◆ RECORDS TO PROCESS ◆
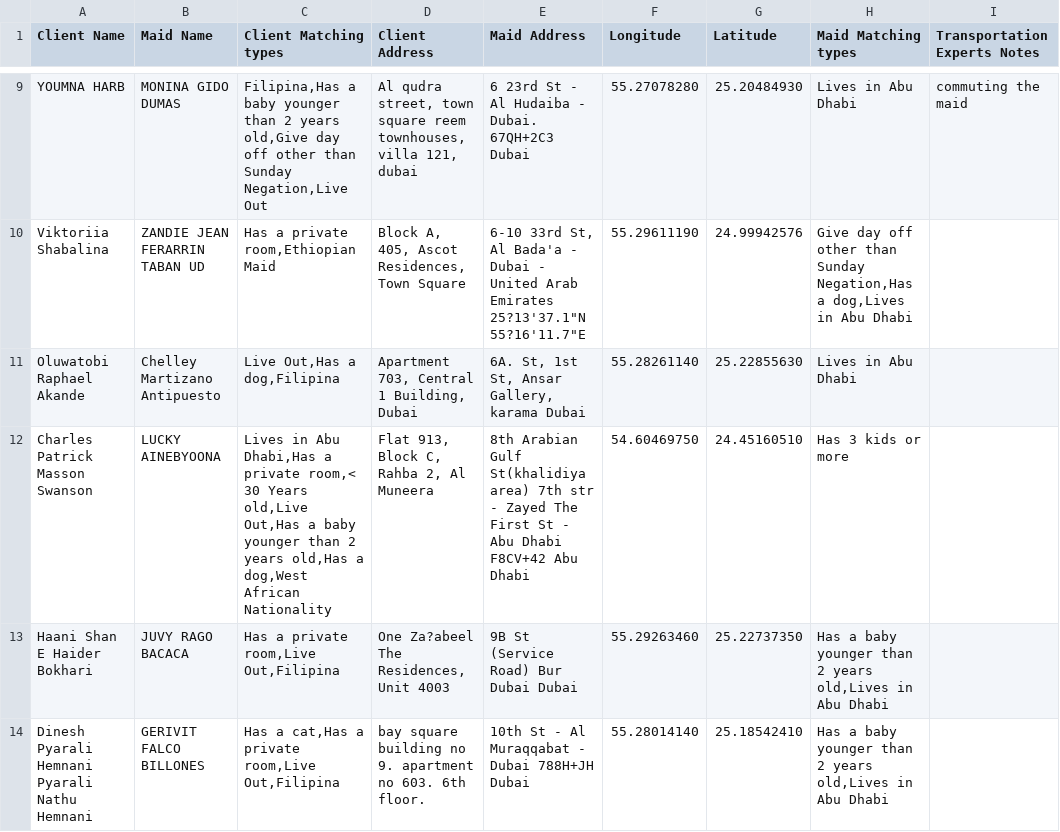
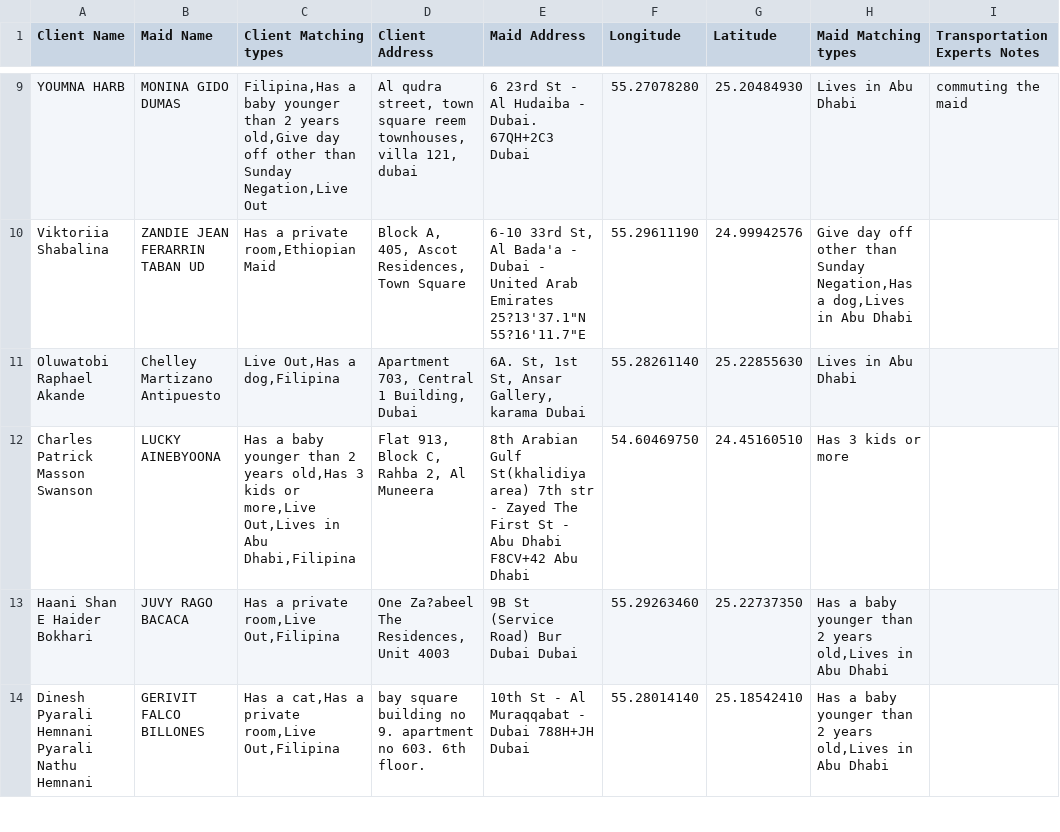
Before and after one commit to charbelchdid/map, a CSV file: ActiveClients.csv, drawn as a sheet; only a part is shown, gaps mark what is left out; the diff covers the shown part only.

Commit message:
Update Live-out Clients Tracking   AVAILABLE CSV on 2025-06-26T09:52:59.046Z

```diff
--- a/ActiveClients.csv
+++ b/ActiveClients.csv
@@ -23,3 +23,3 @@ Viktoriia Shabalina,ZANDIE JEAN FERARRIN TABAN UD,"Has a private room,Ethiopian
 Oluwatobi Raphael Akande,Chelley Martizano Antipuesto,"Live Out,Has a dog,Filipina","Apartment 703, Central 1 Building, Dubai","6A. St, 1st St, Ansar Gallery, karama Dubai",55.28261140,25.22855630,Lives in Abu Dhabi,
-Charles Patrick Masson Swanson,LUCKY AINEBYOONA,"Lives in Abu Dhabi,Has a private room,< 30 Years old,Live Out,Has a baby younger than 2 years old,Has a dog,West African Nationality","Flat 913, Block C, Rahba 2, Al Muneera",8th Arabian Gulf St(khalidiya area) 7th str - Zayed The First St - Abu Dhabi F8CV+42 Abu Dhabi,54.60469750,24.45160510,Has 3 kids or more,
+Charles Patrick Masson Swanson,LUCKY AINEBYOONA,"Has a baby younger than 2 years old,Has 3 kids or more,Live Out,Lives in Abu Dhabi,Filipina","Flat 913, Block C, Rahba 2, Al Muneera",8th Arabian Gulf St(khalidiya area) 7th str - Zayed The First St - Abu Dhabi F8CV+42 Abu Dhabi,54.60469750,24.45160510,Has 3 kids or more,
 Haani Shan E Haider Bokhari,JUVY RAGO BACACA,"Has a private room,Live Out,Filipina","One Za?abeel The Residences, Unit 4003",9B St (Service Road) Bur Dubai Dubai,55.29263460,25.22737350,"Has a baby younger than 2 years old,Lives in Abu Dhabi",
```
Also changed, not shown: 3 added rows, 3 removed rows and 2 edited cells elsewhere in this file.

◆ YOUR TASK ◆
Pick out each line above that includes "Block" and show it.

◆ TASK ANSWER ◆
-Charles Patrick Masson Swanson,LUCKY AINEBYOONA,"Lives in Abu Dhabi,Has a private room,< 30 Years old,Live Out,Has a baby younger than 2 years old,Has a dog,West African Nationality","Flat 913, Block C, Rahba 2, Al Muneera",8th Arabian Gulf St(khalidiya area) 7th str - Zayed The First St - Abu Dhabi F8CV+42 Abu Dhabi,54.60469750,24.45160510,Has 3 kids or more,
+Charles Patrick Masson Swanson,LUCKY AINEBYOONA,"Has a baby younger than 2 years old,Has 3 kids or more,Live Out,Lives in Abu Dhabi,Filipina","Flat 913, Block C, Rahba 2, Al Muneera",8th Arabian Gulf St(khalidiya area) 7th str - Zayed The First St - Abu Dhabi F8CV+42 Abu Dhabi,54.60469750,24.45160510,Has 3 kids or more,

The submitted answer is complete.